  • Brucella melitensis

    Brucella melitensis (B. melitensis) is an infectious bacterial disease that can affect most domestic animals, but goats and sheep are especially susceptible. The bacteria causes a severe debilitating disease in people. Do not confuse this disease with other brucella infections: B. ovis causes infertility in sheep but does not spread to people or other animals; B. abortus (a cattle disease agent) can, although very rarely, infect sheep and goats. For more information, see our Brucella melitensis Factsheet.

  • Club Lamb Fungus (Ringworm)
  • Foot and Mouth Disease

    Foot and Mouth Disease (FMD) is a debilitating disease affecting all cloven–hoofed animals, including cattle, pigs, and sheep. Clinical signs commonly seen in cattle are drooling, lip smacking, and lameness, caused by blisters (vesicles) on the tongue, dental pad and feet. Sheep and pigs have similar, but often less pronounced, clinical signs.
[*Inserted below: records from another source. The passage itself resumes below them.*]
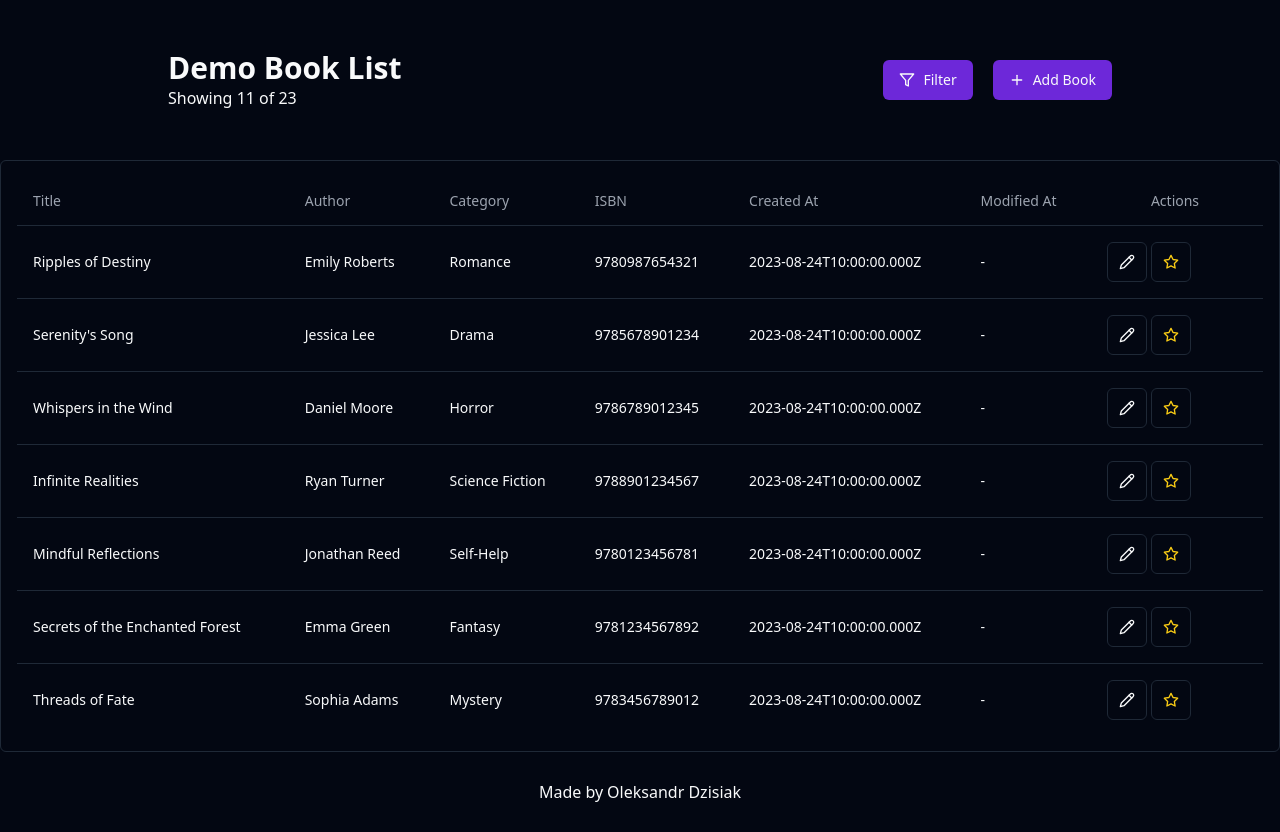
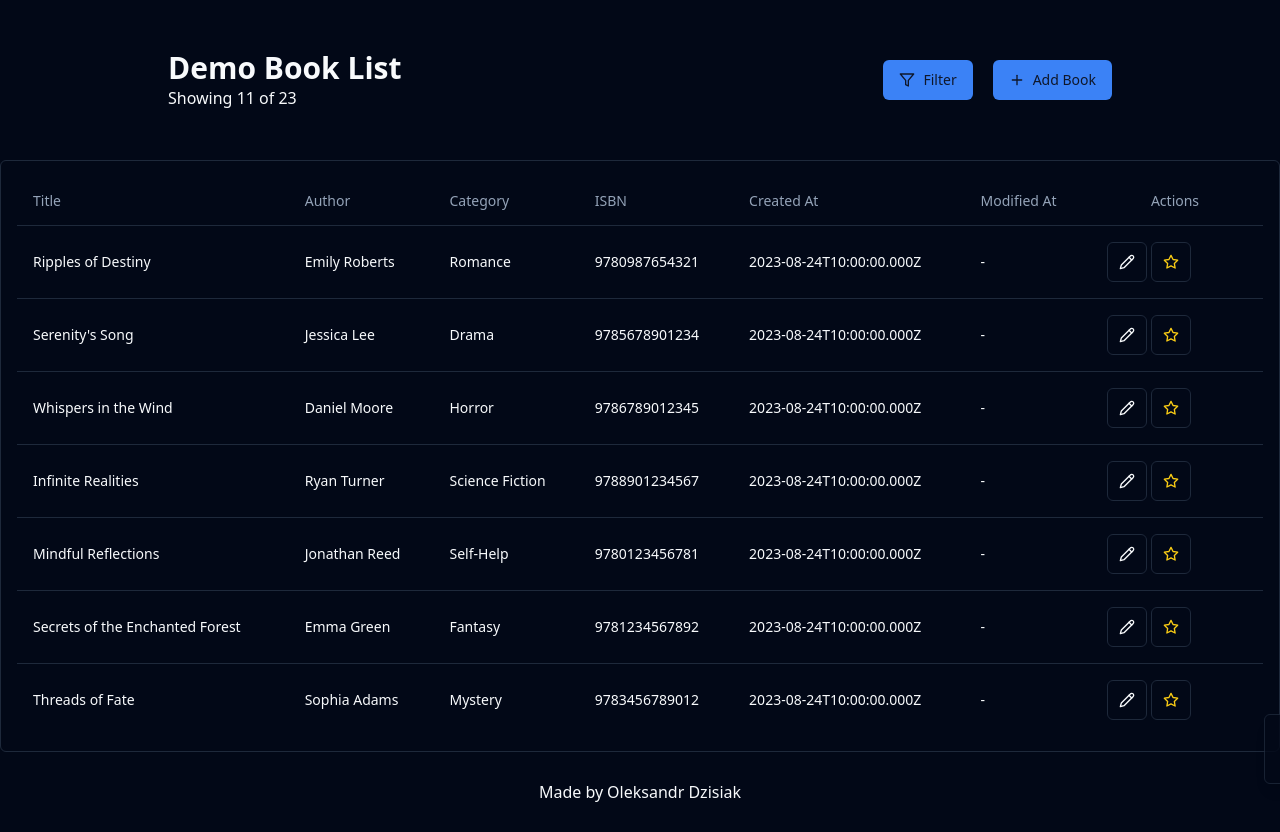
Before and after one commit to SanekxArcs/Demo-Book-list, a React (Vite) app: page / in a window 1280 px wide. Built offline with nearby package versions, Linux system fonts and the light colour scheme; data requests are answered from the project's data file.

Commit message:
Update index.css

```diff
--- a/src/index.css
+++ b/src/index.css
@@ -5,47 +5,47 @@
 @layer base {
   :root {
     --background: 0 0% 100%;
-    --foreground: 224 71.4% 4.1%;
+    --foreground: 222.2 84% 4.9%;
     --card: 0 0% 100%;
-    --card-foreground: 224 71.4% 4.1%;
+    --card-foreground: 222.2 84% 4.9%;
     --popover: 0 0% 100%;
-    --popover-foreground: 224 71.4% 4.1%;
-    --primary: 262.1 83.3% 57.8%;
-    --primary-foreground: 210 20% 98%;
-    --secondary: 220 14.3% 95.9%;
-    --secondary-foreground: 220.9 39.3% 11%;
-    --muted: 220 14.3% 95.9%;
-    --muted-foreground: 220 8.9% 46.1%;
-    --accent: 220 14.3% 95.9%;
-    --accent-foreground: 220.9 39.3% 11%;
+    --popover-foreground: 222.2 84% 4.9%;
+    --primary: 221.2 83.2% 53.3%;
+    --primary-foreground: 210 40% 98%;
+    --secondary: 210 40% 96.1%;
+    --secondary-foreground: 222.2 47.4% 11.2%;
+    --muted: 210 40% 96.1%;
+    --muted-foreground: 215.4 16.3% 46.9%;
+    --accent: 210 40% 96.1%;
+    --accent-foreground: 222.2 47.4% 11.2%;
     --destructive: 0 84.2% 60.2%;
-    --destructive-foreground: 210 20% 98%;
-    --border: 220 13% 91%;
-    --input: 220 13% 91%;
-    --ring: 262.1 83.3% 57.8%;
+    --destructive-foreground: 210 40% 98%;
+    --border: 214.3 31.8% 91.4%;
+    --input: 214.3 31.8% 91.4%;
+    --ring: 221.2 83.2% 53.3%;
     --radius: 0.5rem;
   }
 
   .dark {
-    --background: 224 71.4% 4.1%;
-    --foreground: 210 20% 98%;
-    --card: 224 71.4% 4.1%;
-    --card-foreground: 210 20% 98%;
-    --popover: 224 71.4% 4.1%;
-    --popover-foreground: 210 20% 98%;
-    --primary: 263.4 70% 50.4%;
-    --primary-foreground: 210 20% 98%;
-    --secondary: 215 27.9% 16.9%;
-    --secondary-foreground: 210 20% 98%;
-    --muted: 215 27.9% 16.9%;
-    --muted-foreground: 217.9 10.6% 64.9%;
-    --accent: 215 27.9% 16.9%;
-    --accent-foreground: 210 20% 98%;
+    --background: 222.2 84% 4.9%;
+    --foreground: 210 40% 98%;
+    --card: 222.2 84% 4.9%;
+    --card-foreground: 210 40% 98%;
+    --popover: 222.2 84% 4.9%;
+    --popover-foreground: 210 40% 98%;
+    --primary: 217.2 91.2% 59.8%;
+    --primary-foreground: 222.2 47.4% 11.2%;
+    --secondary: 217.2 32.6% 17.5%;
+    --secondary-foreground: 210 40% 98%;
+    --muted: 217.2 32.6% 17.5%;
+    --muted-foreground: 215 20.2% 65.1%;
+    --accent: 217.2 32.6% 17.5%;
+    --accent-foreground: 210 40% 98%;
     --destructive: 0 62.8% 30.6%;
-    --destructive-foreground: 210 20% 98%;
-    --border: 215 27.9% 16.9%;
-    --input: 215 27.9% 16.9%;
-    --ring: 263.4 70% 50.4%;
+    --destructive-foreground: 210 40% 98%;
+    --border: 217.2 32.6% 17.5%;
+    --input: 217.2 32.6% 17.5%;
+    --ring: 224.3 76.3% 48%;
   }
 }
 
```
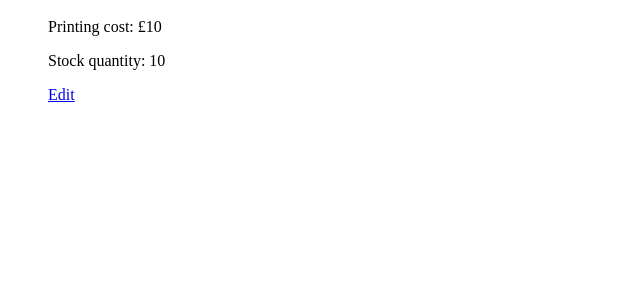
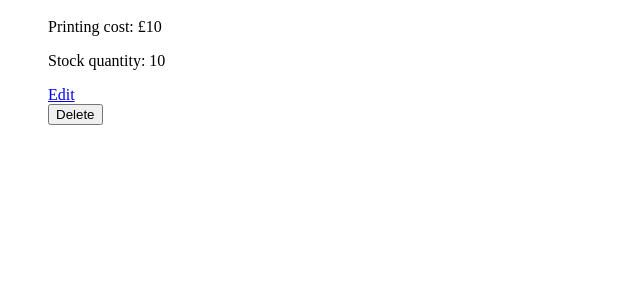
Before and after one commit to stephaniepboyne/First-Project-, a Flask app: page /prints in a window 1280 px wide. Shown: the part 366-666 px from the top of the page, without its empty margins (0-640 px from the left). Run offline with Flask 2, Linux system fonts and the light colour scheme; a database or web service that is not in the repository returns one stand-in record (values such as "Sample title"); some libraries are stand-ins or nearby versions.

Commit message:
prints delete finished

```diff
--- a/controllers/print_controller.py
+++ b/controllers/print_controller.py
@@ -47,3 +47,8 @@ def update_print(id):
     print = Print(title, artist, size, price, printing_cost, stock, id)
     print_repository.update(print)
     return redirect("/prints")
+
+@prints_blueprint.route("/prints/<id>/delete", methods=["POST"])
+def delete_print(id):
+    print_repository.delete(id)
+    return redirect("/prints")
--- a/templates/prints/index.html
+++ b/templates/prints/index.html
@@ -15,6 +15,9 @@
         <p>Printing cost: £{{ print.printing_cost }}</p>
         <p>Stock quantity: {{ print.stock }}</p>
         <a href="/prints/{{ print.id }}/edit">Edit</a>
+        <form action="/prints/{{ print.id }}/delete" method="POST">
+            <input type="submit" value="Delete">
+        </form>
     </li>
     {% endfor %}
 </ul>
```
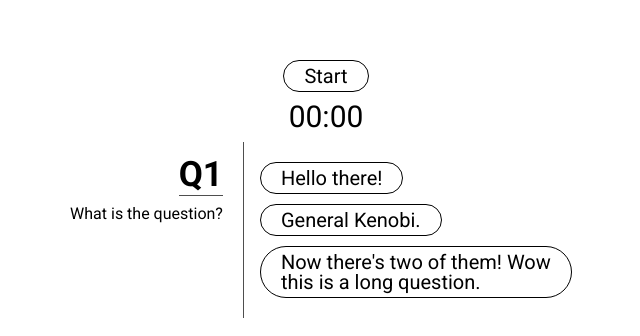
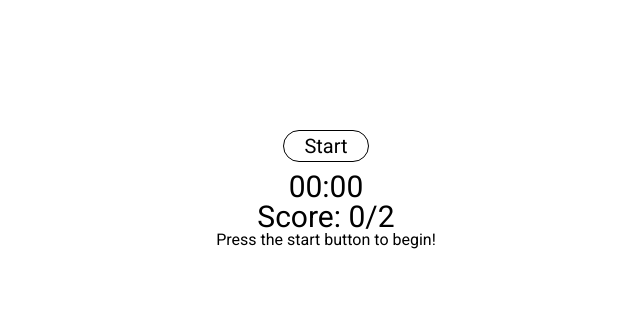
Before and after one commit to jpeiler97/trivia, a React (Create React App) app: page / in a window 1280 px wide. Shown: the part 216-552 px from the top of the page, without its empty margins (314-954 px from the left). Built offline with nearby package versions, Linux system fonts and the light colour scheme.

Commit message:
added score system and game over/game started state

```diff
--- a/src/App.tsx
+++ b/src/App.tsx
@@ -3,13 +3,13 @@ import "./App.css";
 import Button from "./Components/button";
 import QuestionContainer from "./Components/questionContainer";
 import { useAppSelector, useAppDispatch } from "./hooks";
-import { endGame } from "./features/questions/slice";
+import { startGame, endGame } from "./features/questions/slice";
 
 function App() {
   const [timer, setTimer] = useState("00:00");
   const dispatch = useAppDispatch();
-  const questions = useAppSelector((state) => state.questions.questions);
-  const questionIdx = useAppSelector((state) => state.questions.questionIndex);
+  const { questions, questionIndex, score, gameStarted, gameOver } =
+    useAppSelector((state) => state.questions);
 
   const timerRef = useRef<NodeJS.Timer | null>(null);
 
@@ -43,7 +43,7 @@ function App() {
   };
 
   const clearTimer = (e: Date) => {
-    console.log(e);
+    dispatch(startGame());
     setTimer("01:30");
     if (timerRef.current) clearInterval(timerRef.current);
     const id = setInterval(() => {
@@ -63,7 +63,18 @@ function App() {
       <div className="trivia-container">
         <Button label="Start" onClick={() => clearTimer(getDeadTime())} />
         <div className="timer">{timer}</div>
-        <QuestionContainer question={questions[questionIdx]} />
+        <div className="timer">
+          Score: {score}/{questions.length}
+        </div>
+        {gameStarted ? (
+          gameOver ? (
+            <div>Game over! Press start to play again!</div>
+          ) : (
+            <QuestionContainer question={questions[questionIndex]} />
+          )
+        ) : (
+          <div>Press the start button to begin!</div>
+        )}
       </div>
     </div>
   );
--- a/src/Components/buttonGroup.tsx
+++ b/src/Components/buttonGroup.tsx
@@ -8,7 +8,6 @@ const ButtonGroup: React.FC<OptionsProps> = ({ options }) => {
   return (
     <div className="button-group">
       {options.map((btn, i) => {
-        console.log(i);
         return (
           <Button
             key={btn?.text + i}
--- a/src/features/questions/slice.ts
+++ b/src/features/questions/slice.ts
@@ -1,11 +1,6 @@
 import { createSlice } from "@reduxjs/toolkit";
 
-export const questionsSlice = createSlice({
-  name: "questions",
-  initialState: {
-    gameStarted: true,
-    questionIndex: 0,
-    questions: [
+const INIT_QUESTIONS = [
   {
     number: 1,
     text: "What is the question?",
@@ -44,27 +39,40 @@ export const questionsSlice = createSlice({
       },
     ],
   },
-    ],
+];
+
+export const questionsSlice = createSlice({
+  name: "questions",
+  initialState: {
+    gameStarted: false,
+    gameOver: false,
+    questionIndex: 0,
+    score: 0,
+    questions: INIT_QUESTIONS,
   },
 
   reducers: {
     setCurrentQuestion: (state) => {
       if (state.questionIndex + 1 === state.questions.length) {
-        state.gameStarted = false;
+        state.gameOver = true;
+        state.questions = INIT_QUESTIONS;
+        state.questionIndex = 0;
       } else {
         state.questionIndex++;
       }
     },
     startGame: (state) => {
       state.gameStarted = true;
+      state.gameOver = false;
+      state.score = 0;
     },
     endGame: (state) => {
-      state.gameStarted = false;
+      state.gameOver = true;
     },
     selectAnswer: (state, action: { payload: number }) => {
       const question = state.questions[state.questionIndex];
-      console.log(question);
       if (question.answers[action.payload].correct) {
+        state.score += 1;
         question.answers = question.answers.map((ans) => {
           if (ans.correct) {
             return {
```
Lines whose indentation alone changed are shown as unchanged.
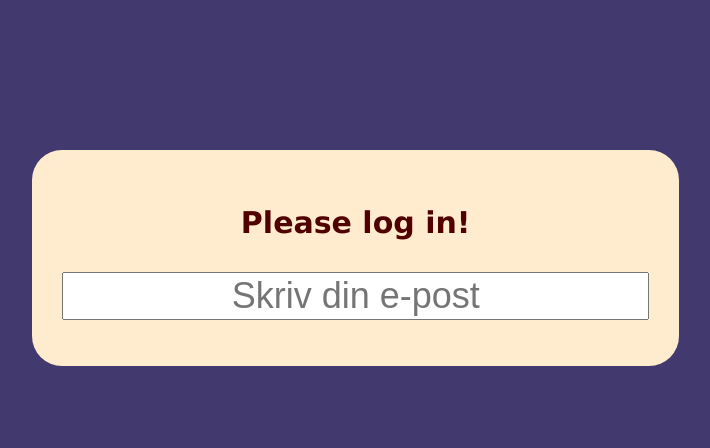
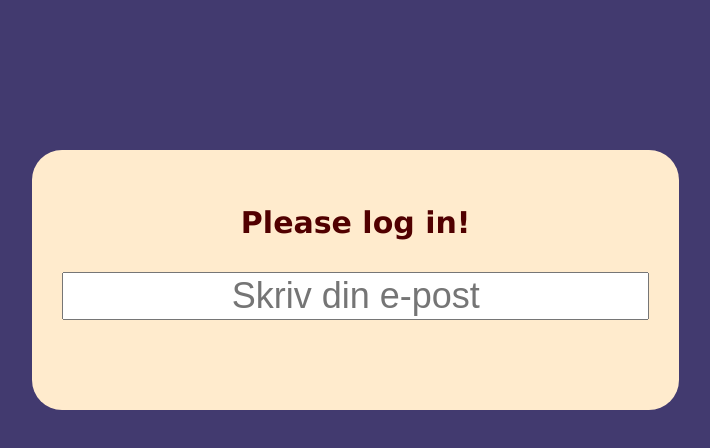
Before and after one commit to Matija078/Daxoppgave, a plain HTML site: page index.html in a window 1280 px wide. Shown: the whole page, without its empty margins (215-925 px from the left). Drawn offline with Linux system fonts and the light colour scheme; no server answers.

Commit message:
initialcommit

```diff
--- a/CSS/main.css
+++ b/CSS/main.css
@@ -70,7 +70,7 @@ form,
   margin-left: 1px;
   color: white;
   width: 110%;
-  height:39%;
+  height:50%;
   text-align: center;
   font-size: 30px;
   background-color: blanchedalmond;
```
For more information see our Foot and Mouth Disease web page.

  • Rabies

    Rabies is a viral disease affecting all mammals that is invariably fatal if not treated. Cases are diagnosed in livestock, as well as in dogs, cats, and wildlife. CDFA, along with the California Department of Health Services, monitors cases in livestock. For more information see the Department of Health Services Center for Disease Control web page.

  • Scrapie
  • Scrapie is a fatal, degenerative disease affecting the central nervous system of sheep and goats. It is among a number of diseases classified as transmissible spongiform encephalopathies (TSE). Infected flocks that contain a high percentage of susceptible animals can experience significant production losses. Over a period of several years the number of infected animals increases, and the age at onset of clinical signs decreases making these flocks economically unviable. Animals sold from infected flocks spread scrapie to other flocks. The presence of scrapie in the United States also prevents the export of breeding stock, semen, and embryos to many other countries. For more information see our Scrapie web page.

  • Screwworm

    Screwworms are fly larvae (maggots) that feed on living flesh. These parasites can infect any warm-blooded animal. Screwworms enter wounds as small as an insect bite and feed on living tissue in the area. If untreated, screwworm infestations can be fatal. In the US, Screwworm is a Foreign Animal Disease reportable within 24 hours of diagnosis. Screwworms have most recently entered the U.S. in dogs that have been imported from areas of the world where the flies are endemic. For more information see our Screwworm Fact Sheet.